Follow the Christian further as he enters the dark valley of the shadow of death. Here nature instinctively recoils. But religion takes away the sting of death, adn despoils the grave of its victory. True, the proud precepts of philosophy might have enabled him to meet it with feigned composure; but it is divine religion, alone, which can in reality be the strength of his heart, when heart and flesh fail; hen the silver cord is loosed, and the golden pitcher broken, and the frightened soul, finding that the frail edifice is crumbling, looks out for refuge; if a dark uncertainty hang over its future destiny, it cannot but recoil in agony and horror.
Blessed Religion! light of the world, sole hope of a ruined race; renovating principle, which restores life and beauty where all was corruption and deformity! extend thy benign reign-let thy hopes be embraced, and thy benefits diffused.
The following figurative description of the effects of real and pure religion upon the conduct, was uttered in a sermon of the Rev. Mr. FURNESS, of Philadelphia. Its remarkable aptness and beauty made a strong impression on the mind of one of his hearers, who committed it to paper on his return from church with entire accuracy, as he believes, viz:

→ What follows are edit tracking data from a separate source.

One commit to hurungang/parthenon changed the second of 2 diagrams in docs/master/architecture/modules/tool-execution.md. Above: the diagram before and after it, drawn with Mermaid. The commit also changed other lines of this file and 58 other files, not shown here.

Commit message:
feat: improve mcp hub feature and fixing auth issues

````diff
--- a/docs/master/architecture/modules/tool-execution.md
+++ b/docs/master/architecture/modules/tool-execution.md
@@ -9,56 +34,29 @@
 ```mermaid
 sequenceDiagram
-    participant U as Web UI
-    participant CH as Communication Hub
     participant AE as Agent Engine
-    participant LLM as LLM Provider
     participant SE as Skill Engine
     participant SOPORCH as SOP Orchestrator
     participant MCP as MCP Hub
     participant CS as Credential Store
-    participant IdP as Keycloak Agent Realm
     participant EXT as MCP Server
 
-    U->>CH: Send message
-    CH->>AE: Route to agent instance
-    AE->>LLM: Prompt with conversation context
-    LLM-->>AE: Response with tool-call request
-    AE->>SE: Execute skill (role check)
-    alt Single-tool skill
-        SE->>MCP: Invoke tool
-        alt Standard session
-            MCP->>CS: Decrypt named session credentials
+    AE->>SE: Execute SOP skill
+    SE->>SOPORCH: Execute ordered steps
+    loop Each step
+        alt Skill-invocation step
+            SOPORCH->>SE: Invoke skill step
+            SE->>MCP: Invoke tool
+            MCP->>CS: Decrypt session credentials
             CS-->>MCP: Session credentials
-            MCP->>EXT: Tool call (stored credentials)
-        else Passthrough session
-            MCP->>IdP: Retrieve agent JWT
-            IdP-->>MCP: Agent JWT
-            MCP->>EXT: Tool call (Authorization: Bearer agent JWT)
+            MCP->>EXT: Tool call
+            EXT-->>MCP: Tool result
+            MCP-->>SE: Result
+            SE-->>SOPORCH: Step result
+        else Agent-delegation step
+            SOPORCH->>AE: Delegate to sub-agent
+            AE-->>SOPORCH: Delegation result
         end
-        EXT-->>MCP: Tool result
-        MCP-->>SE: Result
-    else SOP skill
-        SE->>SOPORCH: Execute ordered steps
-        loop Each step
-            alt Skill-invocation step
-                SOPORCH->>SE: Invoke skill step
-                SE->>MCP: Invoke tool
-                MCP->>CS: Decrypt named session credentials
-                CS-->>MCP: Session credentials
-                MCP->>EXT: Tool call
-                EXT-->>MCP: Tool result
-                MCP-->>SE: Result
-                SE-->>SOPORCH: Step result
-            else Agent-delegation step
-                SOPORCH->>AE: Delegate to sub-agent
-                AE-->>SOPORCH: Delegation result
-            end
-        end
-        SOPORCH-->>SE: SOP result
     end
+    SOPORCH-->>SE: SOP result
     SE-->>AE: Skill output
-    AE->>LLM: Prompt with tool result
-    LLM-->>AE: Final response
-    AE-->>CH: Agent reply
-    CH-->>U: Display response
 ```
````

“True devotion, like the being whom we worship, is visible only in its effects: in the activity which it prompts us to develope, or the benevolent affections it urges us to exercise. Its existence is proved, not by its being brought forward in its own shape, but by the diligence and uprightness that it aids us to exhibit. Like the rain that cometh down from Heaven, which first hides itself in the bosom of the earth, and then is seen no more, until verdure springs up where it had fallen, the fresh and beautiful witness of its influence, – so religious feeling proves its genuineness and vitality, not by a direct demonstration, but by the beauty in which it clothes the life, the purity it imparts to the lips, the energy and usefulness it gives to the whole character. To carry the illustration still further, it is not those religious emotions that are the most violent, that rushing down with the transient fury of a summer’s shower, pass off and evaporate without satisfying the parched soil – it is not this kind that is the most acceptable; it is rather that species of religious sensibility that is gentle but uniform – that like the faithful dews of every morning, refreshes wherever it is found.”
PLEASURE. – Pleasure is a rose, with which there ever grows the thorn of evil. It is wisdom’s work so carefully to cull the rose, as to avoid the thorn, and let its rich perfume exhale to heaven, in grateful adoration to Him who gave the rose to blow.
THE SCRIPTURES. – If commentators were more intent on simplifying, than amplifying the Scriptures, their comments would be more easily understood, and less room left for diversity of construction. If one commentator gives you his reasons, according to theological education, another will give you a construction totally different, because he has been educated in another school – each one is influenced, if not in a degree bigotted, to the rules, discipline and doctrine of his own particular Church.
TO THE PUBLIC.
We this day commence the regular publication of the LADIES’ MISCELLANY. Without indulging any very sanguine expectations as to the success of this experiment, we have confidence enough to determine us to give it a fair trial. At the end of the year upon which we have entered, it will be ascertained whether a publication devoted to the amusement, and as we hope, in some degree to the instruction of the LADIES OF SALEM and the vicinity, will be sustained by a sufficient degree of patronage to warrant its further continuance. The extremely low rate at which we have engaged to furnish this paper, while it will enable every class of readers to possess themselves of it, will not deter us from using our best endeavours to render it both interesting and useful.
It is hoped that the Literary portion of the community will view our undertaking with a favourable eye, and that they will occasionally exercise their genius and employ their pens in aid of our humble efforts to render the MISCELLANY worthy of the patronage and approbation of the fairer part of creation.
Subscriptions, and payments in advance, received at the Office of the Essex Register, where those persons who have already subscribed, who may not receive their papers, are requested to give notice.
“Ladies’ Miscellany”, The Monitor (January 6, 1829). Salem State Archives, Salem, MA.